Fisher recalls having long, friendly conversations with Huntington on each visit, but which eventually turned weird after Huntington shared a disturbing story about a friend’s unethical hunting behavior, which made Fisher uncomfortable. He also recalls that Huntington had several “expensive vehicles,” four-wheelers, and other costly possessions around the property, but couldn’t return money to disgruntled customers. Fisher also says Huntington once leased a large tract of land south of Delaware County and operated trail cameras.

Another Facebook user who claims to own land adjacent to the land Huntington leased accused Huntington of shooting a deer over the property line while his family was chasing it.

“I don’t really care about the deer but as they were hunting there when it happened and my son and brother were hunting there earlier that day it could have gotten really bad,” he wrote in a comment the post.

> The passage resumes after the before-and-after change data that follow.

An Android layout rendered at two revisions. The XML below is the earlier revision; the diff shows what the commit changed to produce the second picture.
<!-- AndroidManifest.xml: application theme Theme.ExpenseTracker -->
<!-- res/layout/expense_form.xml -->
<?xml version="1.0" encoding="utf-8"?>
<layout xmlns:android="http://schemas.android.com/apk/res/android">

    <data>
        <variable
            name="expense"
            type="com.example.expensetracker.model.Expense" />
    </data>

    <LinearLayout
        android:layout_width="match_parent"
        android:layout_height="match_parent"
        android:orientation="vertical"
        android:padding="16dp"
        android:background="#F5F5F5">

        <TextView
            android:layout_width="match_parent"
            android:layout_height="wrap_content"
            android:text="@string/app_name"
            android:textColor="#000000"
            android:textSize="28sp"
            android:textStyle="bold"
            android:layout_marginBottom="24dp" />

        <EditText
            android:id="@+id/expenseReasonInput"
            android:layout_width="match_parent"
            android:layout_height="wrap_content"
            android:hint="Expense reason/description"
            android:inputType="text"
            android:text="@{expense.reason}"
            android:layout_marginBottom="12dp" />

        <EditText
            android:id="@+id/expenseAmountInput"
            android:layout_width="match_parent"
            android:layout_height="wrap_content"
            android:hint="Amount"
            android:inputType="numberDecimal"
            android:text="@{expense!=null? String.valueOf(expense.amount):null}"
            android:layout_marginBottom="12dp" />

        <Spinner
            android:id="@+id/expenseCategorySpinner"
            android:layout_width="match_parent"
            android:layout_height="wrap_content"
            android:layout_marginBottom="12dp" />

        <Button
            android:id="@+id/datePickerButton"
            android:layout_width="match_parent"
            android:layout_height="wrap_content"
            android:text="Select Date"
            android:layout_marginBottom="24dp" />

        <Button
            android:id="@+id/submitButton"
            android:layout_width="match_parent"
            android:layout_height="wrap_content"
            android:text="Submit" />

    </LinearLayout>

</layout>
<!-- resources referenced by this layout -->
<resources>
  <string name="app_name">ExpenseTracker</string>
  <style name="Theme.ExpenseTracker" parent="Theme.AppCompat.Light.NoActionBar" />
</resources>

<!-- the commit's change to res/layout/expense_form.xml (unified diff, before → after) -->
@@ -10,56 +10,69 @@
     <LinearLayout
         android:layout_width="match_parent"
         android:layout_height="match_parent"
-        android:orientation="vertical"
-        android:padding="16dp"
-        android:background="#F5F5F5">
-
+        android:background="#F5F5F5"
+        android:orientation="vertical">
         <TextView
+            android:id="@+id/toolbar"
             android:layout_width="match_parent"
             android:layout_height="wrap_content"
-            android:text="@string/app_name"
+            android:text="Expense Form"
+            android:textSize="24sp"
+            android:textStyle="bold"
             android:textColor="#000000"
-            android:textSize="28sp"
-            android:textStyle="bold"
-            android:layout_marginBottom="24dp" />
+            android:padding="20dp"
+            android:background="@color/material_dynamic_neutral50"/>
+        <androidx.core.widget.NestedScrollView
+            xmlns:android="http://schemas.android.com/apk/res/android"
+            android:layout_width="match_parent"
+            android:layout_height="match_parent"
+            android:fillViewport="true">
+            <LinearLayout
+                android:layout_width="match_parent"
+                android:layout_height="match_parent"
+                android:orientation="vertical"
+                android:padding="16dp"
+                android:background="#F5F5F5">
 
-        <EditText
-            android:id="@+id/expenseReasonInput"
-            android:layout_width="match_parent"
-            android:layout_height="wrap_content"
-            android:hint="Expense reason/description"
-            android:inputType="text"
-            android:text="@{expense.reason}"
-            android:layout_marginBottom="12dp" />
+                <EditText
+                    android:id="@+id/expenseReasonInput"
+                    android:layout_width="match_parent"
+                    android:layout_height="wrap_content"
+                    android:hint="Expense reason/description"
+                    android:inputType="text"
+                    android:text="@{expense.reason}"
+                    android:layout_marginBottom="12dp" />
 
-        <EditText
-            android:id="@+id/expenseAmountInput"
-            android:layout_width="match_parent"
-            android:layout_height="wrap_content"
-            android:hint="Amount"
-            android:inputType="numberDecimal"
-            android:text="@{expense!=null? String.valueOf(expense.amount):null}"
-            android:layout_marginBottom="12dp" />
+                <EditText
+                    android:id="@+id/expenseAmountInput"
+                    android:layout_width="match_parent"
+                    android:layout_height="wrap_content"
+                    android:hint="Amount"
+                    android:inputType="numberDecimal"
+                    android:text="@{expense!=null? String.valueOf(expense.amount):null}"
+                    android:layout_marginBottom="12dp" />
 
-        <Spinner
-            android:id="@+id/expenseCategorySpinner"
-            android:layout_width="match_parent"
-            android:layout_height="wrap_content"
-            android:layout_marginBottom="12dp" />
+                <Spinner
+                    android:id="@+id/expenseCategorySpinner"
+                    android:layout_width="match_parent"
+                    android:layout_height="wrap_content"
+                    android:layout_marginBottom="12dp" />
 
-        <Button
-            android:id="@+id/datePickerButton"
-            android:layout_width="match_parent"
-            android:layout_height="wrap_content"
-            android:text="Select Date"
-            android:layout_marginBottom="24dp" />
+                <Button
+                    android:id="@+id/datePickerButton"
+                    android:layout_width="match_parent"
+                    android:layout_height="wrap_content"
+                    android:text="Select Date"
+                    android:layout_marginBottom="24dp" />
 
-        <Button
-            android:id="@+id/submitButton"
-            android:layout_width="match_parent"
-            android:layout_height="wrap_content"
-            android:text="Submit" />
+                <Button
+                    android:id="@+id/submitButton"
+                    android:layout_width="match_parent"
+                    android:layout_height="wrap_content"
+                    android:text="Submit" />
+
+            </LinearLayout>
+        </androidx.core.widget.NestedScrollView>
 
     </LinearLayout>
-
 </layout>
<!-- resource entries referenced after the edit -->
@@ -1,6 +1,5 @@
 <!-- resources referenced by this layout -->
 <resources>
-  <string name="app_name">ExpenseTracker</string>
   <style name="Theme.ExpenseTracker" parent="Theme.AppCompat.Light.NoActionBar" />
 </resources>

The three theft charges Huntington is facing, all Level 6 felonies, each carry a maximum penalty of $10,000 in fines and two and a half years in prison. Corrupt business influence, which is a level 5 felony, carries a maximum of six years in prison. Huntington’s first hearing is scheduled for February 6, 2023.